Excavating concealed tradeoffs: How Russians watch the news
Citizens in democracies are expected to make better decisions if they understand policy tradeoffs. However, politicians rarely have incentives to communicate them; citizens are uncomfortable choosing among valued outcomes; and devising a common metric is difficult. It is not surprising that in the United States the environment provides relatively little cuing or priming of tradeoffs in television news. Russian citizens, on the other hand, face a media environment in which tradeoff cuing is intentionally suppressed by owners' agendas, yet viewers detect concealed tradeoffs even in the absence of tradeoff priming and viewpoint diversity. Analysis of discourse among ordinary Russians in 16 focus groups convened in four cities, differentiated by political reform and media market environments, showed that when watching news in which tradeoffs are thoroughly concealed, viewers challenge stories by offering a broad spectrum of uncued tradeoffs. Tradeoffs come from diverse policy domains and represent a range of cognitive strategies, some of which are considerably more abstract than others and link elements of their observations and assumptions (together with what they can extract from the stories) into complex reasoning outcomes.
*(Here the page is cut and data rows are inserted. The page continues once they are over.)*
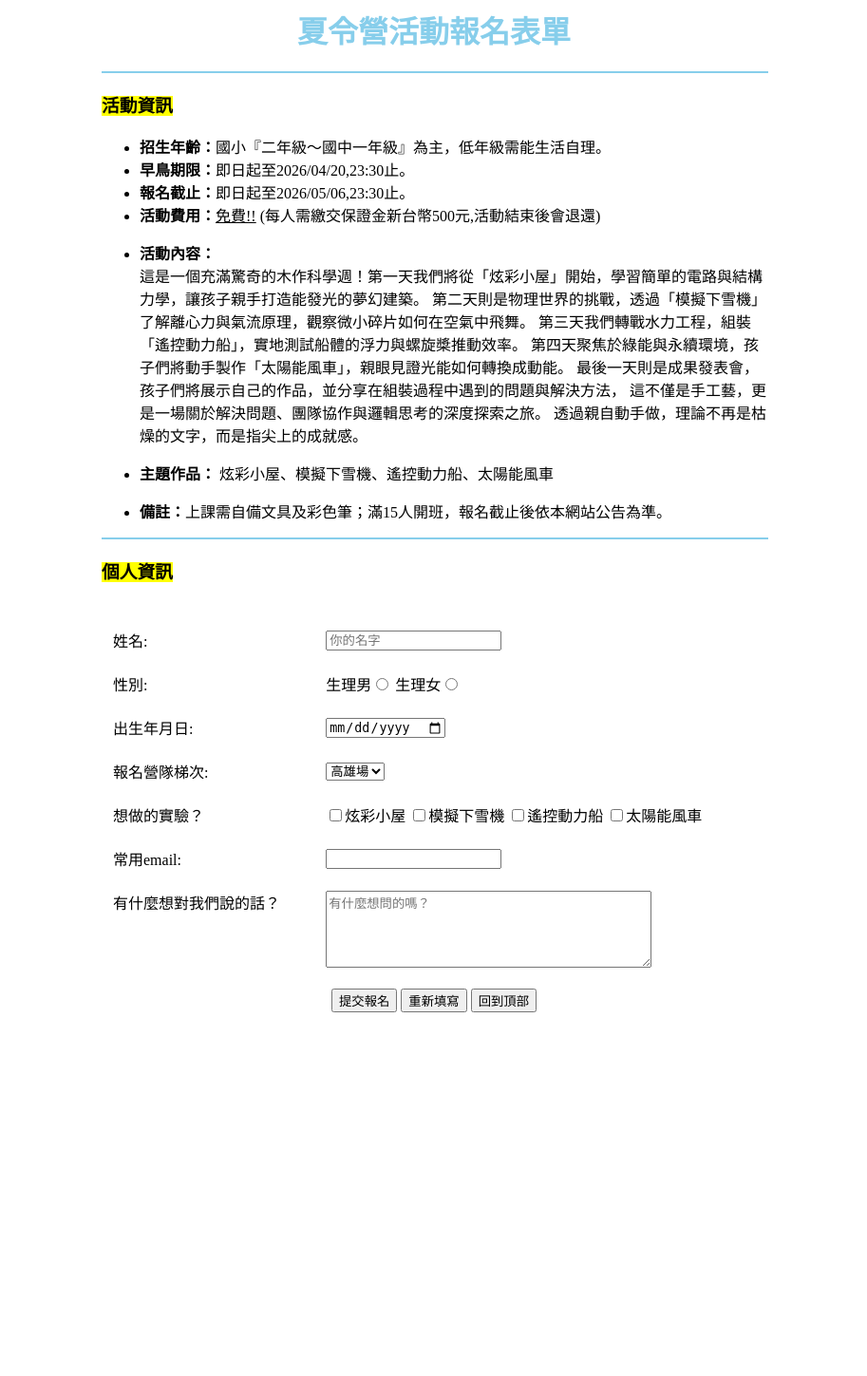
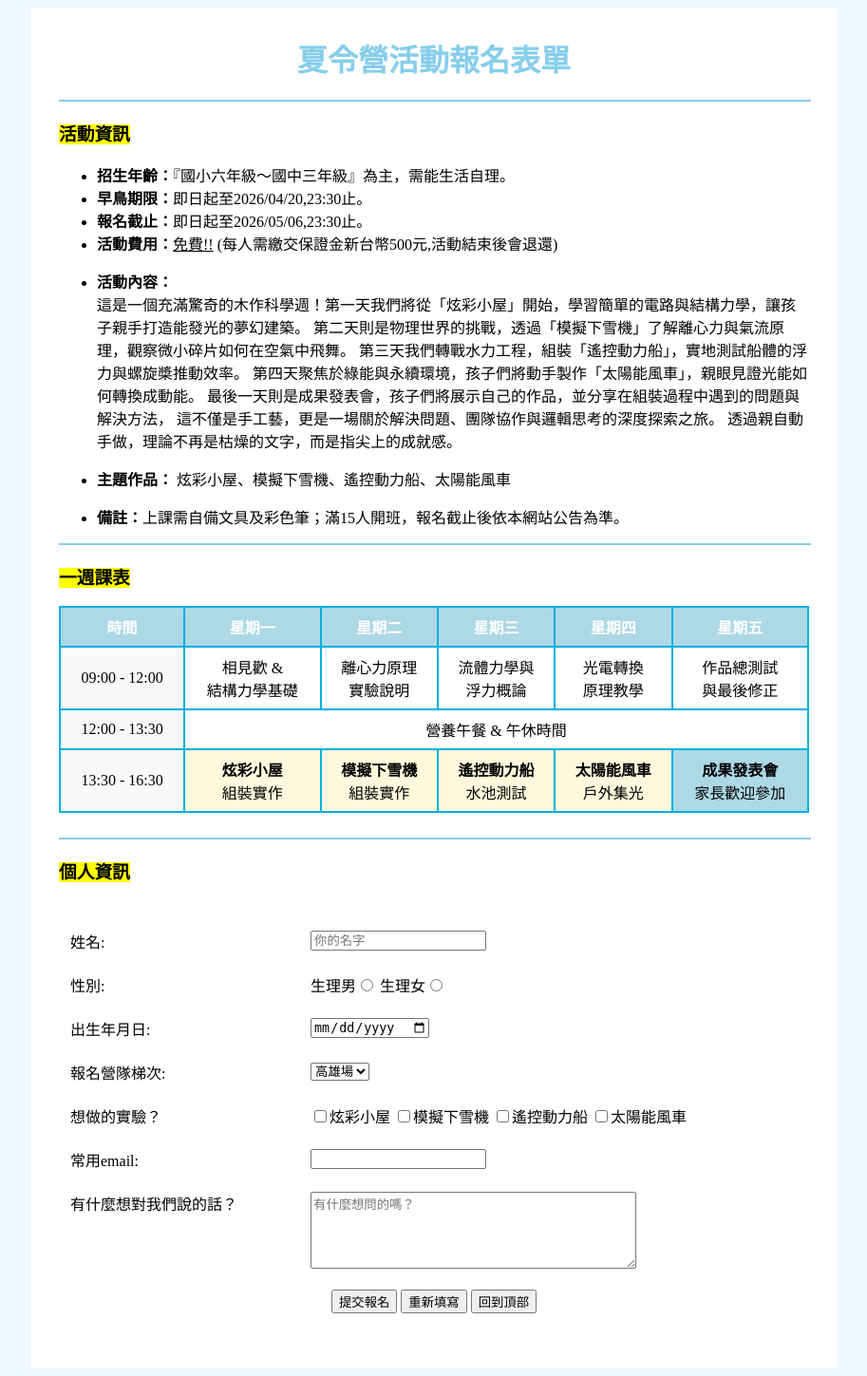
Before and after one commit to lpeiiii/php_homework, a PHP site: the page made by A1133364_李佩蓁_作業1.php in a window 1280 px wide. Shown: the whole page at 95% size, without its empty margins (183-1096 px from the left). Before the commit the page ends 1066 px from the top, so only its background shows below. Run offline with PHP 8.4, Linux system fonts and the light colour scheme.

Commit message:
Update A1133364_李佩蓁_作業1.php

```diff
--- a/A1133364_李佩蓁_作業1.php
+++ b/A1133364_李佩蓁_作業1.php
@@ -6,17 +6,17 @@
 </head>
 
 
-<body>
-    <table width="700" align="center" border="0" cellpadding="0" cellspacing="0">
+<body bgcolor="#F0F8FF">
+    <table width="850" align="center" border="0" cellpadding="30" cellspacing="0">
         <tr>
-            <td>
+            <td bgcolor="white">
                 <a name="top">
                 <h1><font color="skyblue"><center>夏令營活動報名表單</center></font></h1>
                 <hr width="100%" color="skyblue">
 
                 <h3><mark>活動資訊</mark></h3>
                 <ul>
-                    <li><b>招生年齡：</b>國小『二年級～國中一年級』為主，低年級需能生活自理。<br/></li>
+                    <li><b>招生年齡：</b>『國小六年級～國中三年級』為主，需能生活自理。<br/></li>
                     <li><b>早鳥期限：</b>即日起至2026/04/20,23:30止。<br/></li>
                     <li><b>報名截止：</b>即日起至2026/05/06,23:30止。<br/></li>
                     <li><b>活動費用：</b><u>免費!!</u> (每人需繳交保證金新台幣500元,活動結束後會退還)</li>
@@ -35,6 +35,41 @@
                     <li><b>備註：</b>上課需自備文具及彩色筆；滿15人開班，報名截止後依本網站公告為準。</li>
                 </ul>
 
+                <hr width="100%" color="skyblue">
+
+                <h3><mark>一週課表</mark></h3>
+                <table border="1" width="100%" cellpadding="8" cellspacing="0" bordercolor="#skyblue">
+                    <tr bgcolor="lightblue">
+                        <th><font color="white">時間</font></th>
+                        <th><font color="white">星期一</font></th>
+                        <th><font color="white">星期二</font></th>
+                        <th><font color="white">星期三</font></th>
+                        <th><font color="white">星期四</font></th>
+                        <th><font color="white">星期五</font></th>
+                    </tr>
+                    <tr align="center">
+                        <td bgcolor="#f9f9f9">09:00 - 12:00</td>
+                        <td>相見歡 &<br>結構力學基礎</td>
+                        <td>離心力原理<br>實驗說明</td>
+                        <td>流體力學與<br>浮力概論</td>
+                        <td>光電轉換<br>原理教學</td>
+                        <td>作品總測試<br>與最後修正</td>
+                    </tr>
+                    <tr align="center">
+                        <td bgcolor="#f9f9f9">12:00 - 13:30</td>
+                        <td colspan="5">營養午餐 & 午休時間</td>
+                    </tr>
+                    <tr align="center">
+                        <td bgcolor="#f9f9f9">13:30 - 16:30</td>
+                        <td bgcolor="cornsilk"><b>炫彩小屋</b><br>組裝實作</td>
+                        <td bgcolor="cornsilk"><b>模擬下雪機</b><br>組裝實作</td>
+                        <td bgcolor="cornsilk"><b>遙控動力船</b><br>水池測試</td>
+                        <td bgcolor="cornsilk"><b>太陽能風車</b><br>戶外集光</td>
+                        <td bgcolor="lightblue"><b>成果發表會</b><br>家長歡迎參加</td>
+                    </tr>
+                </table>
+
+                <br/>
                 <hr width="100%" color="skyblue">
                 <h3><mark>個人資訊</mark></h3>
 
```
Copyright © 2005 Taylor & Francis Inc.
Volume / Issue
Start / End Page
Electronic International Standard Serial Number (EISSN)
International Standard Serial Number (ISSN)
Digital Object Identifier (DOI)